Professing Themselves Wise
A Sermon on Acts 7:20-29Read more
Sin impacts everyone. No one can escape the devastating reality of the fallen world. What began in the garden with Adam and Eve, continues to corrupt everyone today. This corruption and depravity applies to all of human faculties, especially the mind. As Dr. Martyn Lloyd-Jones describes in this sermon titled “Professing Themselves Wise,” this accounts for the fundamentally wrong perceptions of God that fallen humans have. They are unable to understand God and His attributes. They are unable to receive His revelation that is clearly seen in nature and uniquely revealed in Scripture. But there is a unique danger when the church loses sight of the gospel it is to proclaim. Even the church can be drawn aside all too quickly from proclaiming the pure milk of the word and begin delivering only a message of moral conformity or comfort and ease. When the church does not understand the root of all unbelief in the corrupted mind and nature, it will fail to see the great the need for the gospel. The antidote, as Dr. Lloyd-Jones proclaims, is to diligently study the word and boldly preach the gospel. For this alone is the power that can restore and renew hearts and minds. This is the message that must be proclaimed.
Additional Scripture Translations
Acts 7:20-29, New American Standard Bible (NASB)
20At this time Moses was born; and he was beautiful to God. He was nurtured for three months in his father’s home. 21And after he had been put outside, Pharaoh’s daughter took him away and nurtured him as her own son. 22Moses was educated in all the wisdom of the Egyptians, and he was proficient in speaking and action. 23But when he was approaching the age of forty, it entered his mind to visit his countrymen, the sons of Israel. 24And when he saw one of them being treated unjustly, he defended and took vengeance for the oppressed man by fatally striking the Egyptian. 25And he thought that his brothers understood that God was granting them deliverance through him; but they did not understand. 26And on the following day he appeared to them as they were fighting each other, and he tried to reconcile them to peace, by saying, ‘Men, you are brothers, why are you injuring each other?’ 27But the one who was injuring his neighbor pushed him away, saying, ‘Who made you a ruler and judge over us? 28You do not intend to kill me as you killed the Egyptian yesterday, do you?’ 29At this remark, Moses fled and became a stranger in the land of Midian, where he fathered two sons.
Acts 7:20-29, King James Version (KJV)
20In which time Moses was born, and was exceeding fair, and nourished up in his father’s house three months: 21And when he was cast out, Pharaoh’s daughter took him up, and nourished him for her own son. 22And Moses was learned in all the wisdom of the Egyptians, and was mighty in words and in deeds. 23And when he was full forty years old, it came into his heart to visit his brethren the children of Israel. 24And seeing one of them suffer wrong, he defended him, and avenged him that was oppressed, and smote the Egyptian: 25For he supposed his brethren would have understood how that God by his hand would deliver them: but they understood not. 26And the next day he shewed himself unto them as they strove, and would have set them at one again, saying, Sirs, ye are brethren; why do ye wrong one to another? 27But he that did his neighbour wrong thrust him away, saying, Who made thee a ruler and a judge over us? 28Wilt thou kill me, as thou diddest the Egyptian yesterday? 29Then fled Moses at this saying, and was a stranger in the land of Madian, where he begat two sons.
About Dr. Martyn Lloyd-Jones
Dr. Martyn Lloyd-Jones (1899-1981) was a Welsh evangelical minister who preached and taught in the Reformed tradition.
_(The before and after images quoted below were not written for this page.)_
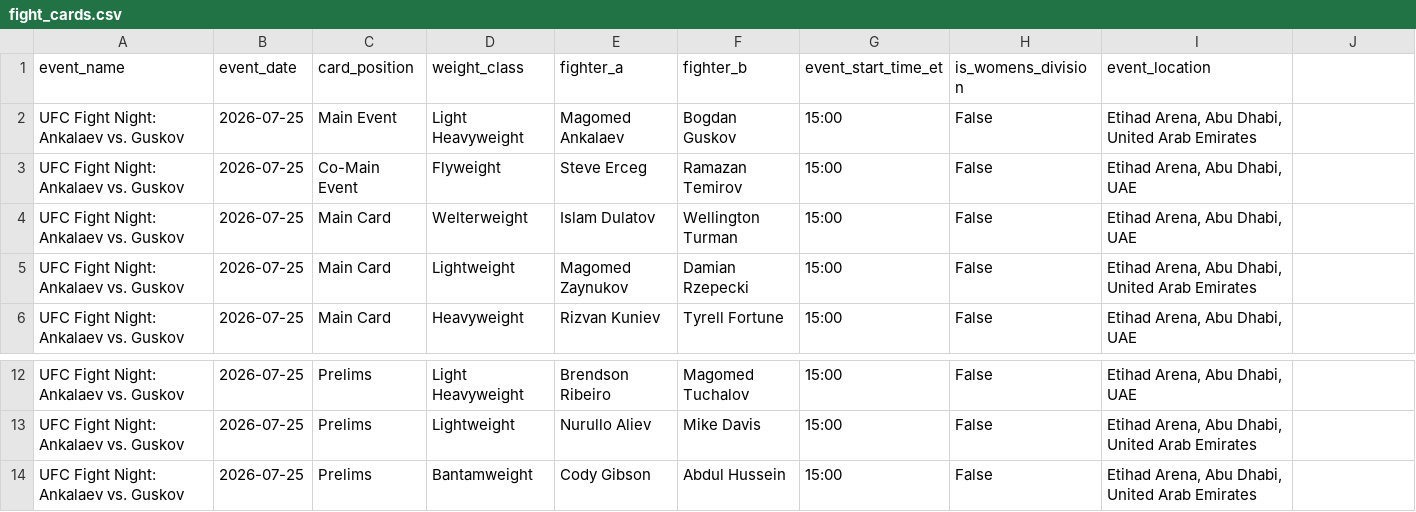
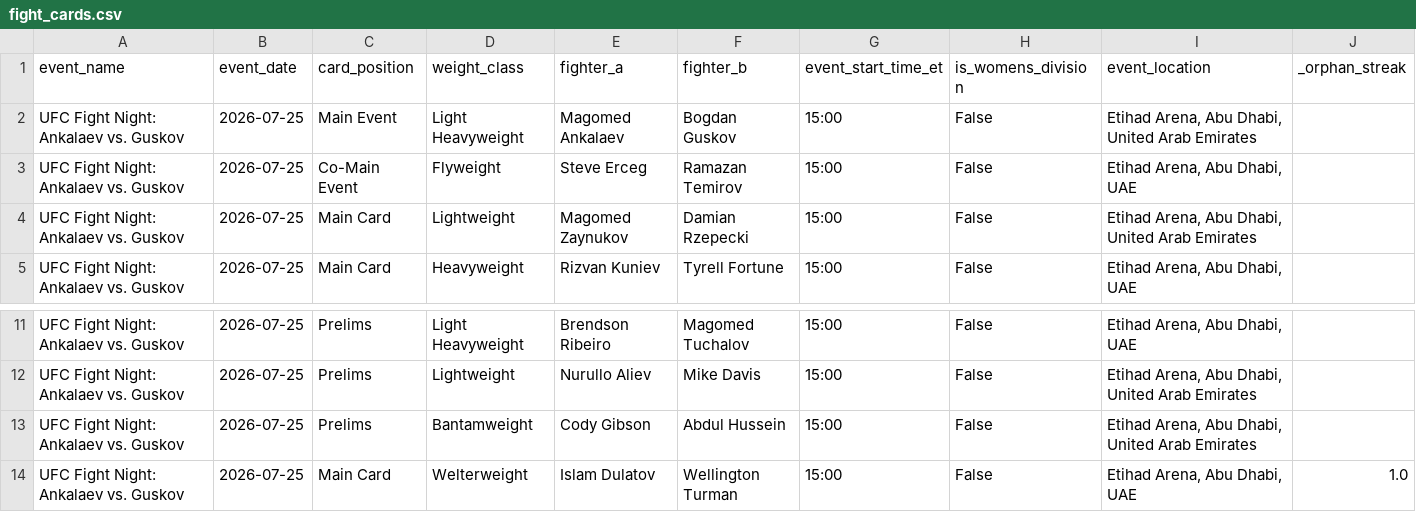
Before and after one commit to sb98park/ufc-edge-finder, a CSV file: data/fight_cards.csv, drawn as a sheet; only a part is shown, gaps mark what is left out; removed rows and columns are numbered as before the commit, all else as after; the diff names each change by its address in the sheet, - before the commit and + after, or states it on an @@ line.

Commit message:
Update fight cards data

```diff
--- a/data/fight_cards.csv
+++ b/data/fight_cards.csv
-J1: (empty)
+J1: _orphan_streak
-row 4: UFC Fight Night: Ankalaev vs. Guskov | 2026-07-25 | Main Card | Welterweight | Islam Dulatov | Wellington Turman | 15:00 | False | Etihad Arena, Abu Dhabi, UAE
+row 14: UFC Fight Night: Ankalaev vs. Guskov | 2026-07-25 | Main Card | Welterweight | Islam Dulatov | Wellington Turman | 15:00 | False | Etihad Arena, Abu Dhabi, UAE | 1.0
```
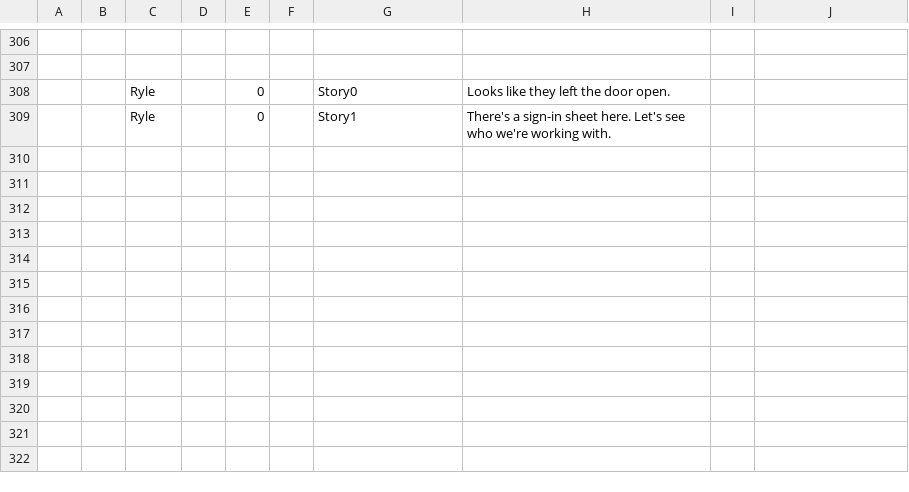
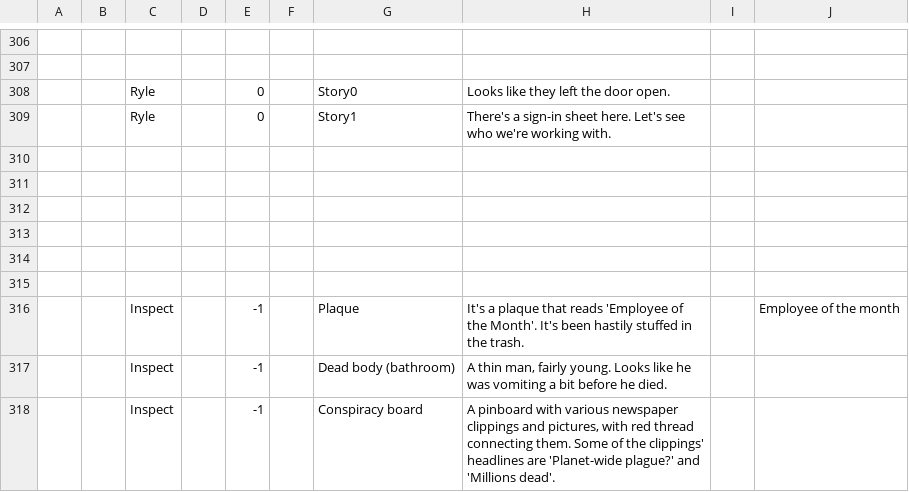
Before and after one commit to JacovHemert/Ghost-in-the-Machine, a CSV file: Assets/Dialogue/Ghost in the Machine text - Dialogue.csv, drawn as a sheet; only a part is shown, gaps mark what is left out; the diff names each change by its address in the sheet, - before the commit and + after, or states it on an @@ line.

Commit message:
Added interactable objects that reads from CSV

```diff
--- a/Assets/Dialogue/Ghost in the Machine text - Dialogue.csv
+++ b/Assets/Dialogue/Ghost in the Machine text - Dialogue.csv
+row 310: (empty)
+row 311: (empty)
+row 312: (empty)
+row 313: (empty)
+row 314: (empty)
+row 315: (empty)
+row 316:  |  | Inspect |  | -1 |  | Plaque | It's a plaque that reads 'Employee of the Month'. It's been hastily stuffed in the trash. |  | Employee of the month
+row 317:  |  | Inspect |  | -1 |  | Dead body (bathroom) | A thin man, fairly young. Looks like he was vomiting a bit before he died.
+row 318:  |  | Inspect |  | -1 |  | Conspiracy board | A pinboard with various newspaper clippings and pictures, with red thread connecting them. Some of the clippings' headlines are 'Planet-wide plague?' and 'Millions dead'.
```
Also changed, not shown: 3 other files.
His principal ministry was at Westminster Chapel, in central London, from 1939-1968, where he delivered multi-year expositions on books of the bible such as Romans, Ephesians and the Gospel of John. In addition to the MLJ Trust’s collection of 1,600 of these sermons in audio format, most of these great sermon series are available in book form (including a 14 volume collection of the Romans sermons), as are other series such as "Spiritual Depression", "Studies in the Sermon on the Mount" and "Great Biblical Doctrines". He is considered by many evangelical leaders today to be an authority on biblical truth and the sufficiency of Scripture.